Revision comparison data
* * * * *

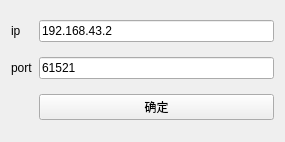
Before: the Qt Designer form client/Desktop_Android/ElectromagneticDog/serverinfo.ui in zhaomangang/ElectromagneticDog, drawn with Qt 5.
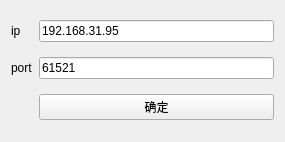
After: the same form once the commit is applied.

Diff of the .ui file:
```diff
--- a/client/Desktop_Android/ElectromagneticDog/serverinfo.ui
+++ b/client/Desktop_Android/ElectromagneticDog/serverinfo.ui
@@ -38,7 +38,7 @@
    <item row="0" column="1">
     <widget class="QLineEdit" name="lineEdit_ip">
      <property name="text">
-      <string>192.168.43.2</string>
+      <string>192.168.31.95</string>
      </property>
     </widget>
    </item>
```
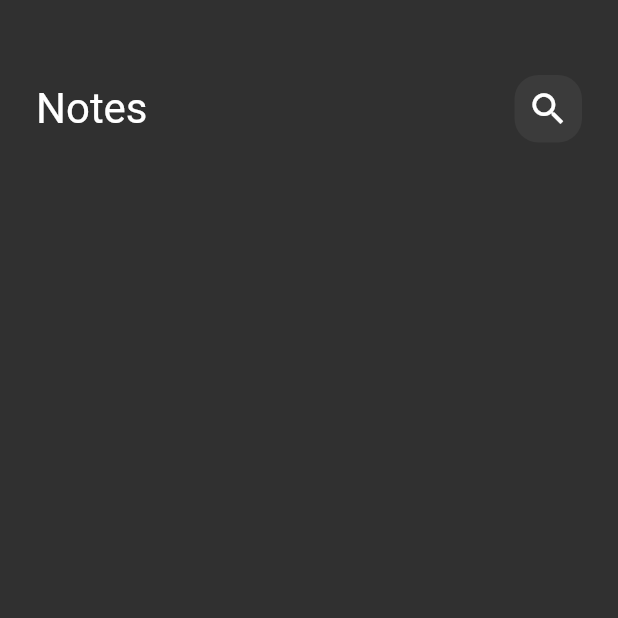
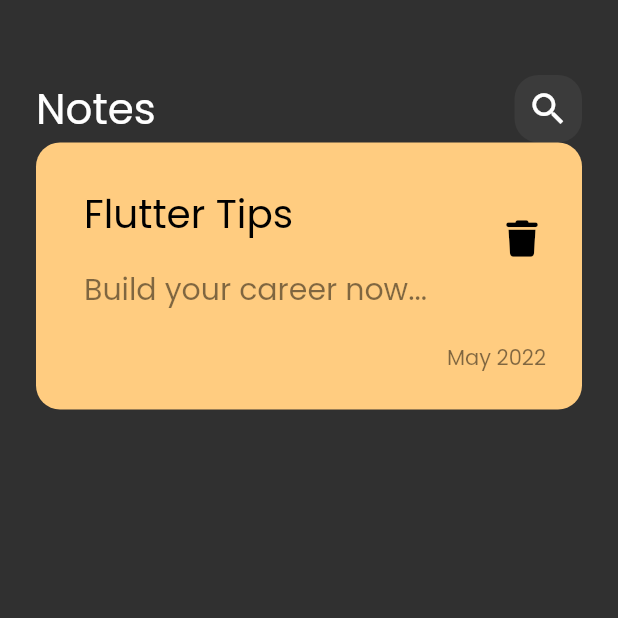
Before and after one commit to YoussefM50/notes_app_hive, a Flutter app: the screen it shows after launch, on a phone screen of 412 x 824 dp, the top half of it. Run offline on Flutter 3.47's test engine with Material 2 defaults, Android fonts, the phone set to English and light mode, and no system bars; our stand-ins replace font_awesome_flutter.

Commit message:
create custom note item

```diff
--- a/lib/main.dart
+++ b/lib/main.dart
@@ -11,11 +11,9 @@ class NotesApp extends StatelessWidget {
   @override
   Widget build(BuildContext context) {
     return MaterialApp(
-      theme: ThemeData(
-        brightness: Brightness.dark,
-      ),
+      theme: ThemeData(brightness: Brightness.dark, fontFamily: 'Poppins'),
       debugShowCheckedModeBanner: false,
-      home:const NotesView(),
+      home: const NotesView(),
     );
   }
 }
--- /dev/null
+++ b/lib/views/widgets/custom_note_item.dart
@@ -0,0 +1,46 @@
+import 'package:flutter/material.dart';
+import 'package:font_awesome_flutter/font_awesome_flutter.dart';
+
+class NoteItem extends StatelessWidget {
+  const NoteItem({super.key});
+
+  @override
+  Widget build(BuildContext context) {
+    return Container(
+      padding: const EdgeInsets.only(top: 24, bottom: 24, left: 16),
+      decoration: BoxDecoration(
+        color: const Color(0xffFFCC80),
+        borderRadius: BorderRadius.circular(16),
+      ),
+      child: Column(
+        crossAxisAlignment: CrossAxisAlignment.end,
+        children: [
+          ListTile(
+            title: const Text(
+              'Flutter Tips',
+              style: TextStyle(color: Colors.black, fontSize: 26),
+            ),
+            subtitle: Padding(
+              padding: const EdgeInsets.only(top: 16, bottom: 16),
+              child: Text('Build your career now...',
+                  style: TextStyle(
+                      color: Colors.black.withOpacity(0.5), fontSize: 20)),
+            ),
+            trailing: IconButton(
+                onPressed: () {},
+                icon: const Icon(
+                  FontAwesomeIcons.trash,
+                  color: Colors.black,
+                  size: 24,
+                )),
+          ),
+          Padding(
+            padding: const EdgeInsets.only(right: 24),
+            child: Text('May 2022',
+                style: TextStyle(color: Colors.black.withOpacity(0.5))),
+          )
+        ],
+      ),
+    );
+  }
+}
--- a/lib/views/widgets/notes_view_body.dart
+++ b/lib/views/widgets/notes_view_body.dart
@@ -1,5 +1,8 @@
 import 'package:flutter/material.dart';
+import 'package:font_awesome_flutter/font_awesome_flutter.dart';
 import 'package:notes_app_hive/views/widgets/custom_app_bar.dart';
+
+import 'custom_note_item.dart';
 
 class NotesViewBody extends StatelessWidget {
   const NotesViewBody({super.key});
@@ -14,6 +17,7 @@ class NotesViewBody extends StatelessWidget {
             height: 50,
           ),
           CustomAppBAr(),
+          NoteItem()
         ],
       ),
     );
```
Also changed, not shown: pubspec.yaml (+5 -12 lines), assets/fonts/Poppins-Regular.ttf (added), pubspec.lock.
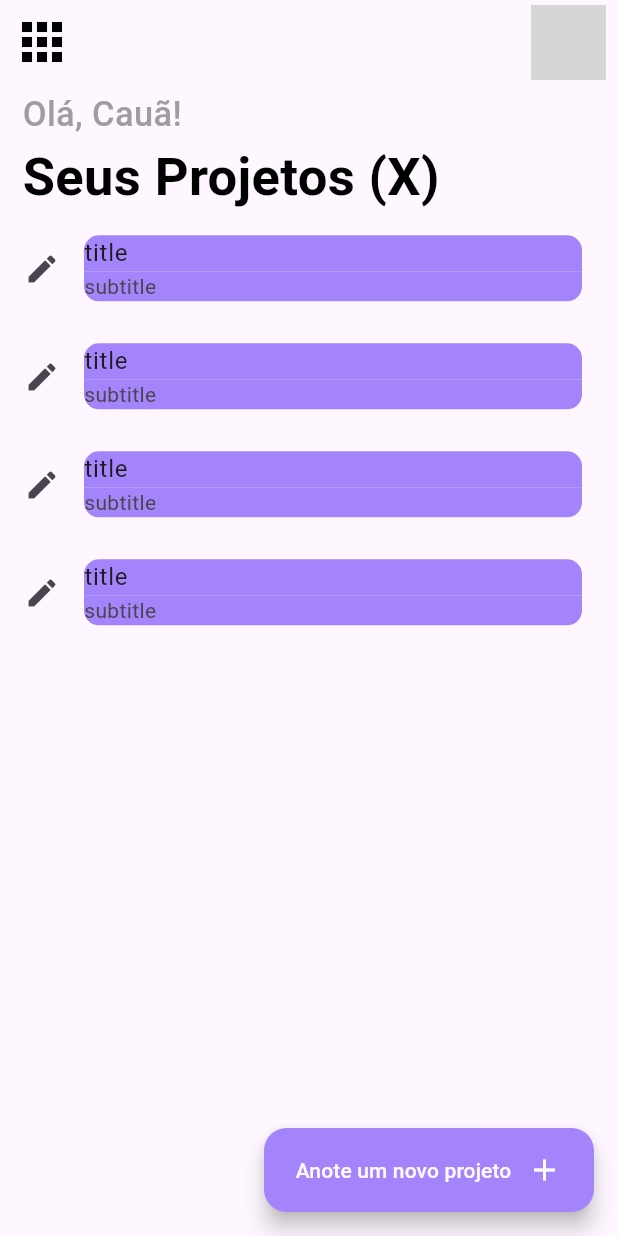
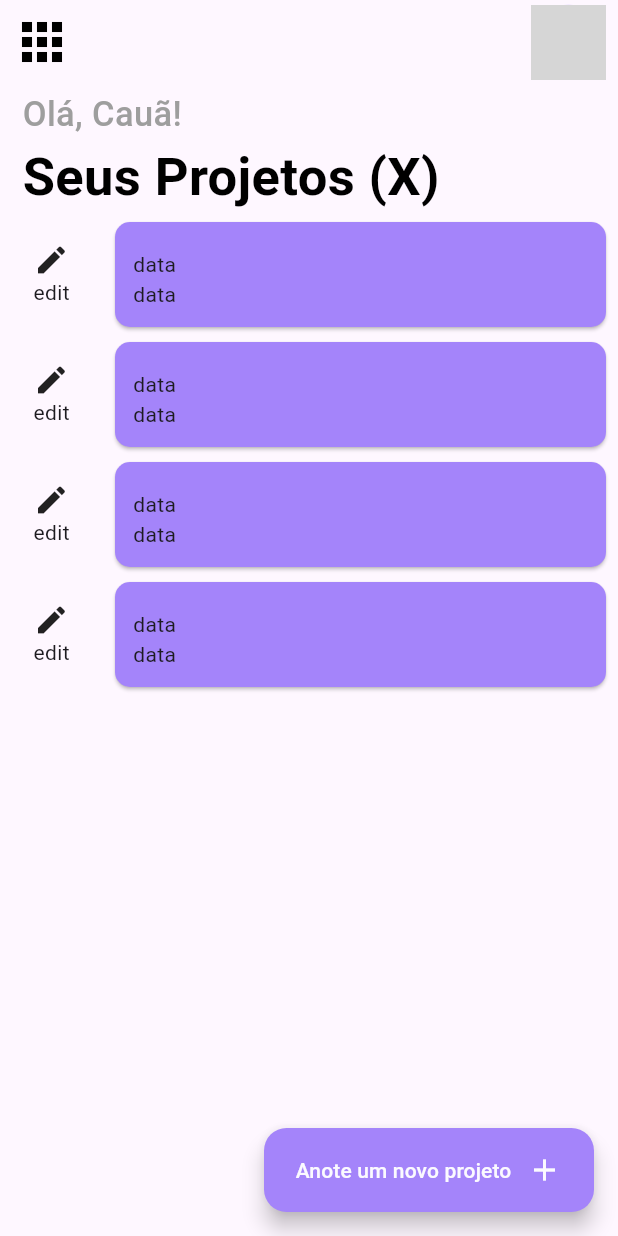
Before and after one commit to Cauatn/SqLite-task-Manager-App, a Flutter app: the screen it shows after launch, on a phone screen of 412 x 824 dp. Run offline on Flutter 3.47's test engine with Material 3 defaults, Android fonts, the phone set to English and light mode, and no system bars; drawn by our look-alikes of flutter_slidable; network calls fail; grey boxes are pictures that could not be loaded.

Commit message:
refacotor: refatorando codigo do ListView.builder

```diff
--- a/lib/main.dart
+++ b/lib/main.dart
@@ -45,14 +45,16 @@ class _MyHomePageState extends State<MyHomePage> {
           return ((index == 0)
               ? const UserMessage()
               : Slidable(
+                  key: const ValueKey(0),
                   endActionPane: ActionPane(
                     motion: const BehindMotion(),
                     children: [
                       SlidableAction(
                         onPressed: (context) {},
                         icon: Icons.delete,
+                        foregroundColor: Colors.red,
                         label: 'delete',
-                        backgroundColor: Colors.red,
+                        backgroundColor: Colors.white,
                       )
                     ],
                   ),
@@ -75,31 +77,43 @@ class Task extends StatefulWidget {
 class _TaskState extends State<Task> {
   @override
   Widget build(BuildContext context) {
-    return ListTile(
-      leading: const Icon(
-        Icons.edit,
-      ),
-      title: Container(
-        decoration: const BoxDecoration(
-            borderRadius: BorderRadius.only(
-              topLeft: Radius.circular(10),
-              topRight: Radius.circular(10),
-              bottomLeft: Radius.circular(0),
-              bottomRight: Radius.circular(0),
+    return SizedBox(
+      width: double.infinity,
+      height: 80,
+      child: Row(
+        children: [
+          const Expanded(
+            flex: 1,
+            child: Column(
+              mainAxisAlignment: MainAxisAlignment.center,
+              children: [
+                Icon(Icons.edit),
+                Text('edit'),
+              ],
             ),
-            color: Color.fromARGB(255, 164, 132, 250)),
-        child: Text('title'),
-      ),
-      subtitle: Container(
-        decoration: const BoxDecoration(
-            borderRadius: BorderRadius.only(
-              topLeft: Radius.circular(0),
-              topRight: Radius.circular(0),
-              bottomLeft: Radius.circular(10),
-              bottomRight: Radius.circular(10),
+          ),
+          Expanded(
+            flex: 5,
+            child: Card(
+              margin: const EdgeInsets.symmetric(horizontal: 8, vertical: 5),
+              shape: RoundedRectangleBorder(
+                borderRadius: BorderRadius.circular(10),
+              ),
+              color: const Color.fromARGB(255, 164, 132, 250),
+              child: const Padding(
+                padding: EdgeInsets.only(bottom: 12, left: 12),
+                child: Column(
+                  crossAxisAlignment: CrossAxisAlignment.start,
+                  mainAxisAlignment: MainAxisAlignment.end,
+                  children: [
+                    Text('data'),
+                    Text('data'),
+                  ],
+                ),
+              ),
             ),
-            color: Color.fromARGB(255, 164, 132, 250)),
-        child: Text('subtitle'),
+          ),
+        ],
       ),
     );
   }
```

* * * * *

● What is being asked
Look through the data above and report every line in which "style" appears.

● Response to this task
+              style: TextStyle(color: Colors.black, fontSize: 26),
+                  style: TextStyle(
+                style: TextStyle(color: Colors.black.withOpacity(0.5))),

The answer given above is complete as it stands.